China’s cities are dying, or even worse, coming into being as stillborn babies. Ordos Kangbashi, the world’s biggest ghost city is also located in China. Across China, there are hundreds of cities that have everything that a modern township needs- high rise apartments, skyscrapers, developed waterfronts and in the case of Tianducheng, China, even a miniature Eiffel Tower. But only one thing is missing in these townspeople.
These towns developed by the Chinese State have failed to achieve their purpose. The latest case of a Tianjin, one of China’s four municipalities, might tell us why China’s supposedly modern cities are becoming burdensome ghost towns. Tianjin is, of course, not a ghost town. But the reasons of its failure are not very different from that of the Chinese ghost cities.
As per an SCMP report, the much-hyped Tianjin is expected to drop out of China’s top 10 cities, in terms of economic size for the first time since records began.
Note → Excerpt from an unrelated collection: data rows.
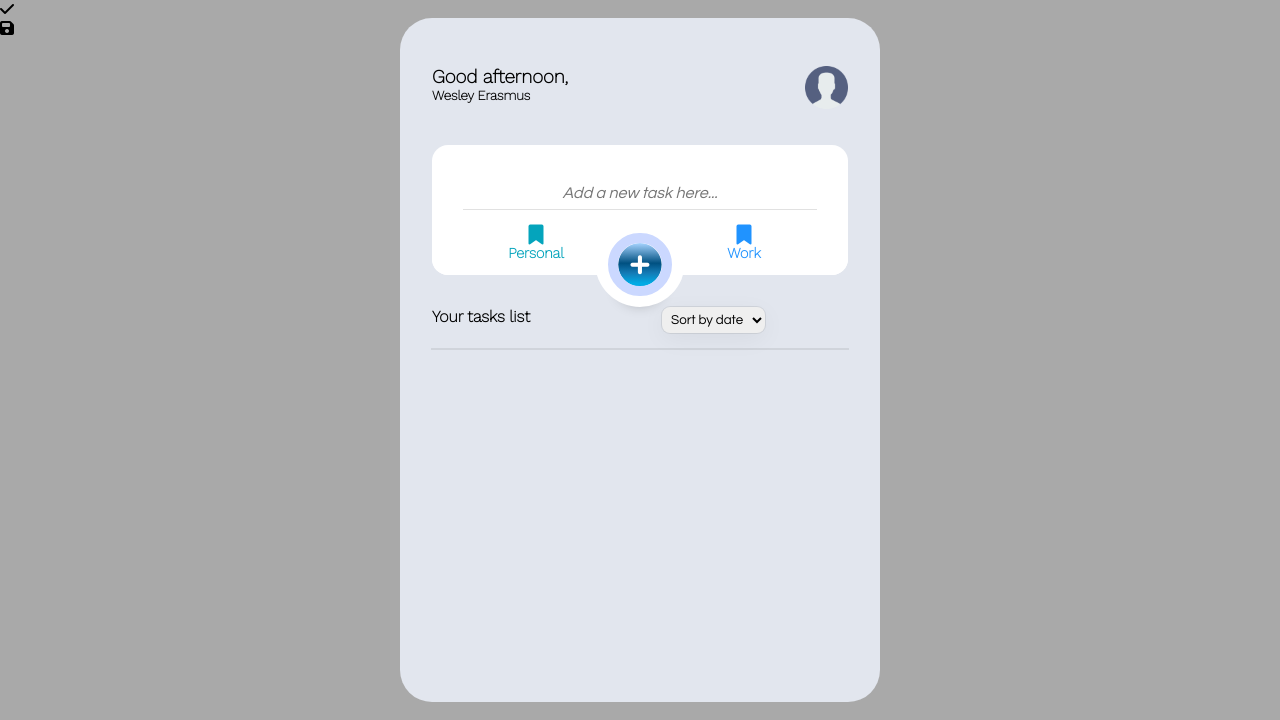
Repository: WesleyErasmus/Todo-App
Page: todoApp.html
The author's editor kept a copy of each file at every save. The page is drawn from the files as they stood at one save, then again after the next save.
The browser window is 1280 px wide. The pictures show the whole page.
Some web libraries are served in a nearby version.

Above is the page before, as saved 2022-06-13 14:31:21.

After the next save:
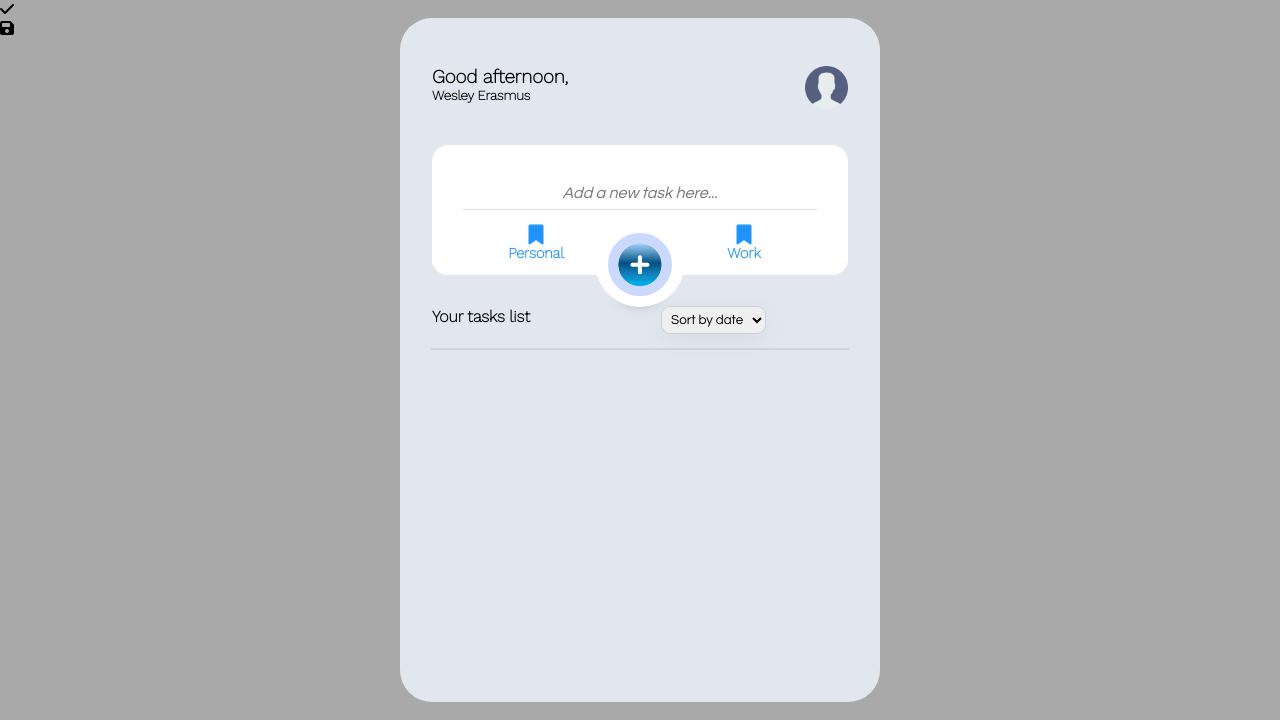
Saved 55 s later.
--- a/source/css/todoApp.css
+++ b/source/css/todoApp.css
@@ -5,7 +5,8 @@
   --background-color: #fff;
   --work: #2093ff;
   /* --personal: #0091a7e7; */
-  --personal: #04a4bc;
+  /* --personal: #04a4bc; */
+  --personal: #2093ff;
   --placeholder-text: #444444bc;
   --delete: #ff5e5ee3;
   --grey: #a9a9a9;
But why is Tianjin, a metropolis of 15.6 million people suddenly losing relevance on China’s economic map? Well, there is nothing to blame but China’s state-led city development model.
Chinese cities do not develop naturally. China intends to create and expand cities, and then translocate upto 300 million citizens into these cities. An artificial city boom of sorts has been created. Photographer Kai Caemmerer told Business Insider, “Unlike in the US, where cities often begin as small developments and grow in accordance to the local industries, these new Chinese cities are built to the point of near completion before introducing people.”
Sounds like a brilliant plan? It could have been, except that China’s citizens did not really move into these cities. Take the example of Tianjin. The city has not developed organically. In 2008, China launched a massive stimulus plan to offset the impact of the global financial crisis. Tianjin itself was made a poster child for rapid economic growth.
But, of course, there was no demand amidst a global financial crisis to fuel Tianjin’s growth. So, Chinese State-owned enterprises and State Banks injected a plethora of debt into this city. Between 2010 and 2012 Tianjin did grow at a breakneck speed powered by a skyscrapers-building spree.
However, now the perils of debt-powered fake booms are becoming clear. Amanda Du, a senior analyst with rating agency Moody’s said that Tianjin’s debt-to-GDP ratio could rise to 40 per cent this year, making it one of the top five indebted Chinese cities.
Tianjin simply doesn’t have the demand to match the amount of debt that has been injected into it by the Chinese State instrumentalities. Take the example of a project that built dozens of skyscrapers on a remote river bank. China publicised this project as its answer to New York’s Manhattan Island. But China’s Manhattan is nothing more than a ghost town today.
Tianjin is a designated “free-trade zone”, but it hasn’t been able to attract a lot of Foreign Direct Investment (FDI), and most of its growth has been powered by the State-owned enterprises that have a very high debt component and a relatively low level of value addition.
Tianjin is an example of what artificial, State-led boom can do to a city. And this is why most of China’s cities are dying even before they come to life. China’s State-led city development model simply cannot create thriving cities and all it can manage is dead, ghost cities.